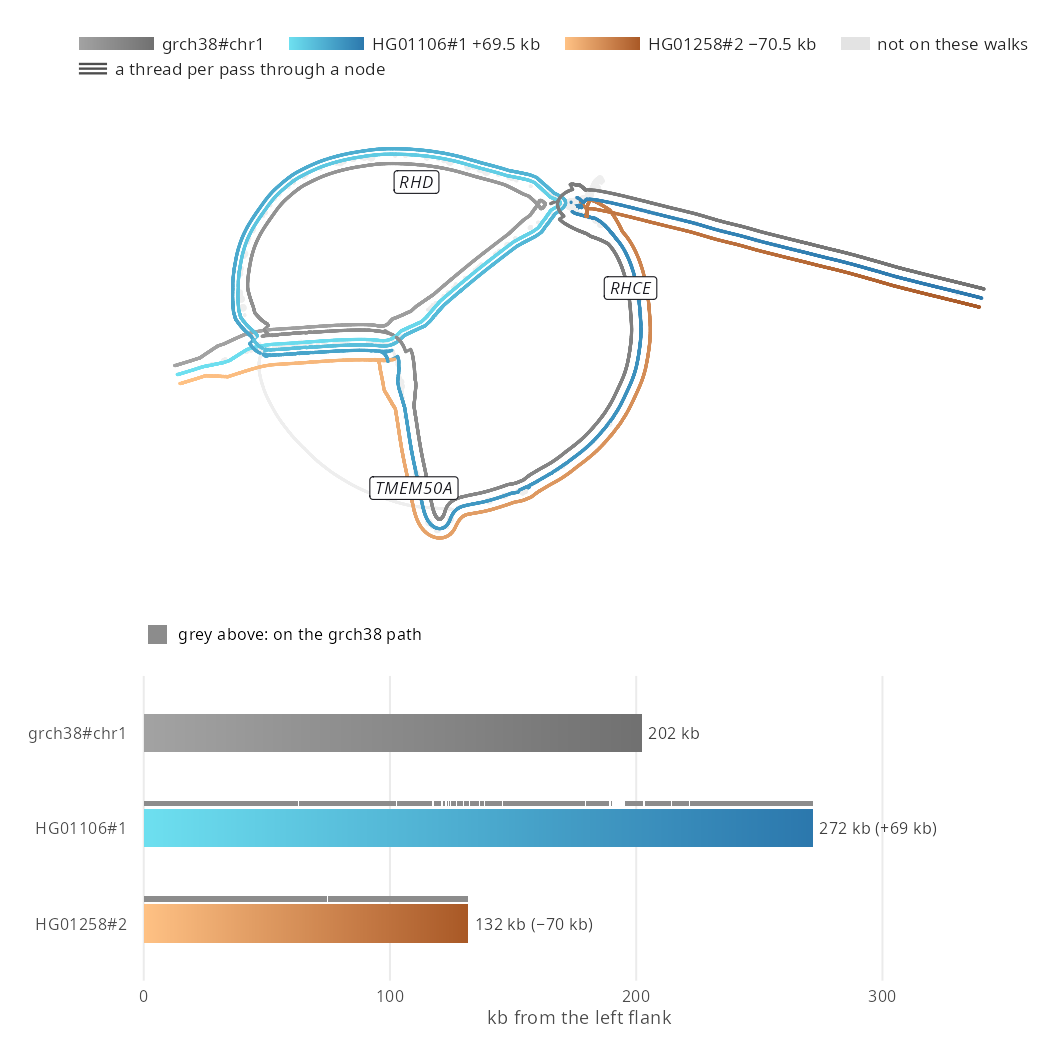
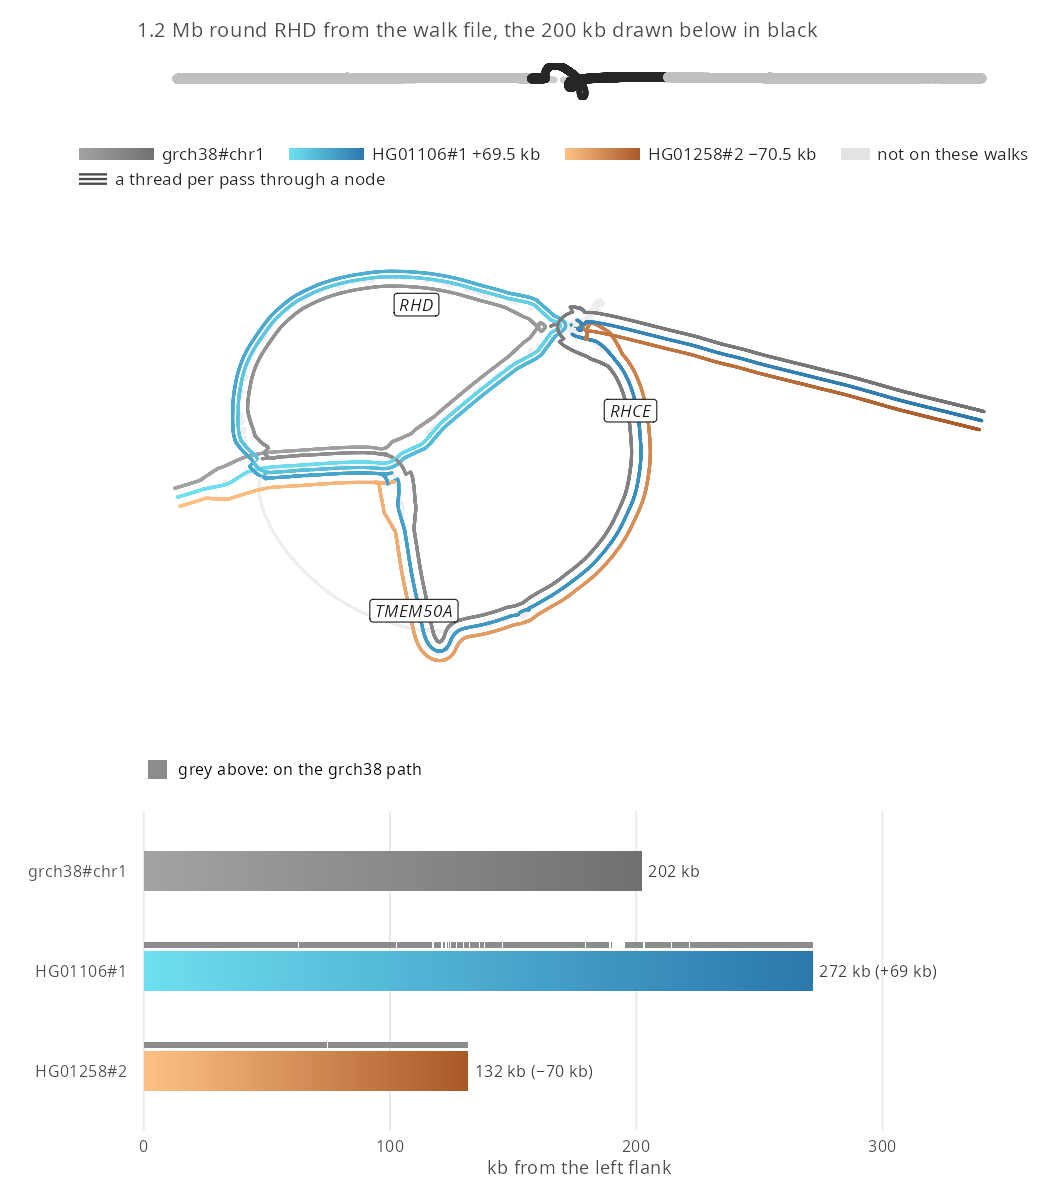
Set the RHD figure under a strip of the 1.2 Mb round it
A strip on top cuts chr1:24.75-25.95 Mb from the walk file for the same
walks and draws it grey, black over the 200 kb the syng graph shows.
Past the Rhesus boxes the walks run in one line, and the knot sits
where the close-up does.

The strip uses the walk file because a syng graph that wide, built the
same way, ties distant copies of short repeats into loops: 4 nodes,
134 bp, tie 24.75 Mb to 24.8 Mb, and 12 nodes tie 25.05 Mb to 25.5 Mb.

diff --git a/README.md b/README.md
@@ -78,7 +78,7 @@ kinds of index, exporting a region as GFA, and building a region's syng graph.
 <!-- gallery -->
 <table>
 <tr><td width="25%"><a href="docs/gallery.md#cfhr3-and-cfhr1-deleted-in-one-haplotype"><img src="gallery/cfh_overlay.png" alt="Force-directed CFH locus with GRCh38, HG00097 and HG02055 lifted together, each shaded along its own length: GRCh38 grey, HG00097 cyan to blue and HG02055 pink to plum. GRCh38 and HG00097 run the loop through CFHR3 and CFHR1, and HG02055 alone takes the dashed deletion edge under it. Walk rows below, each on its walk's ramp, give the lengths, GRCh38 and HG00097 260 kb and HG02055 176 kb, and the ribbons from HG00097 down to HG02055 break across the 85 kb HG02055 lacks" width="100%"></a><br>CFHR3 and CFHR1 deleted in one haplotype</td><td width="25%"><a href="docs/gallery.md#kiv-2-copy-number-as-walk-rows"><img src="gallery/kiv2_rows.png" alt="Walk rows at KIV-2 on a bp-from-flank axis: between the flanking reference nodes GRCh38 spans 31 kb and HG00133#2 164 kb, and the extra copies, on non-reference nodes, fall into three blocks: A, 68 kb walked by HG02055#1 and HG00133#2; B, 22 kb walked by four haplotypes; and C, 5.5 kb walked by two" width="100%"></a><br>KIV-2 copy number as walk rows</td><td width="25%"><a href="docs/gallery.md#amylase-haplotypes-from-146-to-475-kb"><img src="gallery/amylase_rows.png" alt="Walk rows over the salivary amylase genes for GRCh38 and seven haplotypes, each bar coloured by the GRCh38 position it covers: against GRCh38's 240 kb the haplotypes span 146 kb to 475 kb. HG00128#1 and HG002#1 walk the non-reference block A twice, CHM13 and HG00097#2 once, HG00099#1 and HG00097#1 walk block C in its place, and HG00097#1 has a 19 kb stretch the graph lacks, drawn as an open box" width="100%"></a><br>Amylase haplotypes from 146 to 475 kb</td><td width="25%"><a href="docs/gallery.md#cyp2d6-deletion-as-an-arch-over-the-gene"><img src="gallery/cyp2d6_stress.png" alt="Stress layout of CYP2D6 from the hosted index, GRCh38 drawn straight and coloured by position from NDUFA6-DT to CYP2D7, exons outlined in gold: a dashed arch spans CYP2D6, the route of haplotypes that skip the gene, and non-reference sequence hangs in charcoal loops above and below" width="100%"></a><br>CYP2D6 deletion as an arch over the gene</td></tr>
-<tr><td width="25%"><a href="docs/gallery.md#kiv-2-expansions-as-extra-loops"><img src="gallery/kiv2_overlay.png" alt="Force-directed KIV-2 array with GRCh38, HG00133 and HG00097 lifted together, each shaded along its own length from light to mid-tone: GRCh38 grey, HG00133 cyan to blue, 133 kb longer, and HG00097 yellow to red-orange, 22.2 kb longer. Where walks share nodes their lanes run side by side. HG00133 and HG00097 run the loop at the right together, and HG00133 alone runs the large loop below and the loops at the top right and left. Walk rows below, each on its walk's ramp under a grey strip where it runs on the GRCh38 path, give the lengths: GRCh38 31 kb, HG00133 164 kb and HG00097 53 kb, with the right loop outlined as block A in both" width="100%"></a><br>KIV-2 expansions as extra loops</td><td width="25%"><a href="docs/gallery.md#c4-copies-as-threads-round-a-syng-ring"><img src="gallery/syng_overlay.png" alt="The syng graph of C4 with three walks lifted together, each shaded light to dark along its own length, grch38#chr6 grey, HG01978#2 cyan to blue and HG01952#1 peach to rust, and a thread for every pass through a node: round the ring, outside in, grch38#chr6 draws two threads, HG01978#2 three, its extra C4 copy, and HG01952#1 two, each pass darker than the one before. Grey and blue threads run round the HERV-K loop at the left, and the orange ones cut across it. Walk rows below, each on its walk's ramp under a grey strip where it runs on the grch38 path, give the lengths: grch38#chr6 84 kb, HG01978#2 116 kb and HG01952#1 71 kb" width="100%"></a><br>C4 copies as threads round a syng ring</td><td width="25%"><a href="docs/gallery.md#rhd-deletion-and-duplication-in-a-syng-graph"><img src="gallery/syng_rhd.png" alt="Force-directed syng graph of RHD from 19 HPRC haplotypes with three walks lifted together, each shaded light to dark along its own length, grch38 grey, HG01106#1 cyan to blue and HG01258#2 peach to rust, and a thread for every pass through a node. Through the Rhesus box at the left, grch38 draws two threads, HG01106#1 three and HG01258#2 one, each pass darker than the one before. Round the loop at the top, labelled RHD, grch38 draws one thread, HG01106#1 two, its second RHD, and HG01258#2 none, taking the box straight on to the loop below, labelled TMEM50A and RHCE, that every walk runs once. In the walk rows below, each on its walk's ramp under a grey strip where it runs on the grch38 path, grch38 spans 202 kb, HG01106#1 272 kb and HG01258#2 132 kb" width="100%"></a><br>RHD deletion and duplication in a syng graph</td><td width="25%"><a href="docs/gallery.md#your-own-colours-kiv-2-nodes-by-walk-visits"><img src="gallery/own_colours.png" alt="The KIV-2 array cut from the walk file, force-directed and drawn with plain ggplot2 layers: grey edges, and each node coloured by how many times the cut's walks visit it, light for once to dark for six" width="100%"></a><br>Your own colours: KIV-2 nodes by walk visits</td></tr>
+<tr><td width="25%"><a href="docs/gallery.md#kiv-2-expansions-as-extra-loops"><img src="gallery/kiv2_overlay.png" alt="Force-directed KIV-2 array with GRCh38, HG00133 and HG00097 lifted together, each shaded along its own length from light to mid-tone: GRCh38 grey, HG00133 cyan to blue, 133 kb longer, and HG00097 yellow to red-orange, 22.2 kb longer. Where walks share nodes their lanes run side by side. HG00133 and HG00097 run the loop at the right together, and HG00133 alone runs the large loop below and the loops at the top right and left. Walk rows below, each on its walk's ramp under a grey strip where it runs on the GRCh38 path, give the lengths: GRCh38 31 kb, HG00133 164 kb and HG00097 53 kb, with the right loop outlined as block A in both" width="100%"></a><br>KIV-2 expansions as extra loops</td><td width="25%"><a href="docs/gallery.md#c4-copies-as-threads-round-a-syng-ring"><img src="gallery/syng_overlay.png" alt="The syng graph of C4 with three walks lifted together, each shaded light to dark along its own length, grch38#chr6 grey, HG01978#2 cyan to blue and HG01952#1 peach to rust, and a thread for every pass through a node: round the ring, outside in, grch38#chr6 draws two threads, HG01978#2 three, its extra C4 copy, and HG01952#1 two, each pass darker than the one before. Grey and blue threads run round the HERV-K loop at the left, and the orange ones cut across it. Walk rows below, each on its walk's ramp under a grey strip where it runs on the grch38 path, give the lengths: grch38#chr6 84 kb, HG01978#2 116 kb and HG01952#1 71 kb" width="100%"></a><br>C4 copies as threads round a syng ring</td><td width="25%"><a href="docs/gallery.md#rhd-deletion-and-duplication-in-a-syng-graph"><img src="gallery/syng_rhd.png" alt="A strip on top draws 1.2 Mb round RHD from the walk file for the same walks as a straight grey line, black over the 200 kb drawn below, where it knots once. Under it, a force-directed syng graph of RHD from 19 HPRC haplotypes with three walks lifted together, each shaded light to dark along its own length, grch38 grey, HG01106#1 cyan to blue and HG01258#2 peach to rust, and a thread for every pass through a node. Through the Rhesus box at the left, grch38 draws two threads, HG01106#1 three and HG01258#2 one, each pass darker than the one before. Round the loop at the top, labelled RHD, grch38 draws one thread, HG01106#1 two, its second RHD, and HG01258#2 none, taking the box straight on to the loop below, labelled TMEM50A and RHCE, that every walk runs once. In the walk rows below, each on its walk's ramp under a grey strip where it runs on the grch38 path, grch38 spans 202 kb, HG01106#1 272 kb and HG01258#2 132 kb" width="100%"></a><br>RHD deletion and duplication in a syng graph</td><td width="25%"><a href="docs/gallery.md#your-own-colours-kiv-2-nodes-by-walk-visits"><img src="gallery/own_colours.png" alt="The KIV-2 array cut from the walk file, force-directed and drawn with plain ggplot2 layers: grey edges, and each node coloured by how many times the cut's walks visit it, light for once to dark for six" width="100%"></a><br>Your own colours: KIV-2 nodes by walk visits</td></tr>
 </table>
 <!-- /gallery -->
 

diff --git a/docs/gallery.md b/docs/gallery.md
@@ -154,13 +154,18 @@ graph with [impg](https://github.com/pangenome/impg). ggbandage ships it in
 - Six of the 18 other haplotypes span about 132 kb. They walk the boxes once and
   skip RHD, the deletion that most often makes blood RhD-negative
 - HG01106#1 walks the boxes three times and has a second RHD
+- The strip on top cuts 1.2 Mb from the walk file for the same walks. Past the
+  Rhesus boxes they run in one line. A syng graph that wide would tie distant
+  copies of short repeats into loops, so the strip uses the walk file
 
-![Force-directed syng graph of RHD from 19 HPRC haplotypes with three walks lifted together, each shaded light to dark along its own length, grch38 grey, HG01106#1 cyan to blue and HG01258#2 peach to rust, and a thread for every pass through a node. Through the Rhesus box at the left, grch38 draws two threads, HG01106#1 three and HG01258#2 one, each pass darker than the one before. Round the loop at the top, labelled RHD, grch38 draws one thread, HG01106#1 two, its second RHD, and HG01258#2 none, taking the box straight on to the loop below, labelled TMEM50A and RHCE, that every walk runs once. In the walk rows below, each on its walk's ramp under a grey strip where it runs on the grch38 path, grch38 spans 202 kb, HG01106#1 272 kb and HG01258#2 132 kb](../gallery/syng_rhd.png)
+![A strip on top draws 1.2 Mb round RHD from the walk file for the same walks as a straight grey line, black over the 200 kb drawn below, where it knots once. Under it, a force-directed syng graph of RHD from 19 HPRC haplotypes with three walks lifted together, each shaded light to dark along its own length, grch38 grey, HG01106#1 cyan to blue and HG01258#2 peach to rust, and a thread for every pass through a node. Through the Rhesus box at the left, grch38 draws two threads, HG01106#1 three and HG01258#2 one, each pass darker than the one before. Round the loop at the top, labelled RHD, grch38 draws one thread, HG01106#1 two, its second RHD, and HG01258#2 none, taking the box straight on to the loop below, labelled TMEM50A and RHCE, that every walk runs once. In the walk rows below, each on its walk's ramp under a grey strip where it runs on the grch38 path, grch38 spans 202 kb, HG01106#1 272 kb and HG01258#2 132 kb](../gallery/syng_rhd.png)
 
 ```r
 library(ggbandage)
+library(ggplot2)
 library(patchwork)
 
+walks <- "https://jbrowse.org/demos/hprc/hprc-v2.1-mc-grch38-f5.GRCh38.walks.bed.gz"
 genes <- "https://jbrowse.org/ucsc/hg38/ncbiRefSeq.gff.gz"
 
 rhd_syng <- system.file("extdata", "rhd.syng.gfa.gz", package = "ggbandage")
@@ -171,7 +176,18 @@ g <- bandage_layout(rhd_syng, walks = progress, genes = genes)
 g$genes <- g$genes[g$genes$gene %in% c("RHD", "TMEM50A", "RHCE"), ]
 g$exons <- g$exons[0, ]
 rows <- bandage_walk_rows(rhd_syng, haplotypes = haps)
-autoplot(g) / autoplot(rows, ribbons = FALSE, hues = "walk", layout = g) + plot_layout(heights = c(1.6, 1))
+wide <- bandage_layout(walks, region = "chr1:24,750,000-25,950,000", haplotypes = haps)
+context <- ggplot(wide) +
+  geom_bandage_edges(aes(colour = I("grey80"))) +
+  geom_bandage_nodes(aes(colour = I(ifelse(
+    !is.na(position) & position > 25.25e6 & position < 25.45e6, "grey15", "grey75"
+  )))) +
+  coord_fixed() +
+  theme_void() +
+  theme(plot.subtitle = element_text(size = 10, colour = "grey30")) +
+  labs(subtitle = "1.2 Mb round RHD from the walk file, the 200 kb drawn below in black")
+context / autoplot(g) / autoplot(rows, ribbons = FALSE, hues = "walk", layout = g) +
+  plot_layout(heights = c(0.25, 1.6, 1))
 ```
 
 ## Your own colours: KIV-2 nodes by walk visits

----

Each line above with the string "Past" should be reported in full.

## Response to the exercise
Past the Rhesus boxes the walks run in one line, and the knot sits
+- The strip on top cuts 1.2 Mb from the walk file for the same walks. Past the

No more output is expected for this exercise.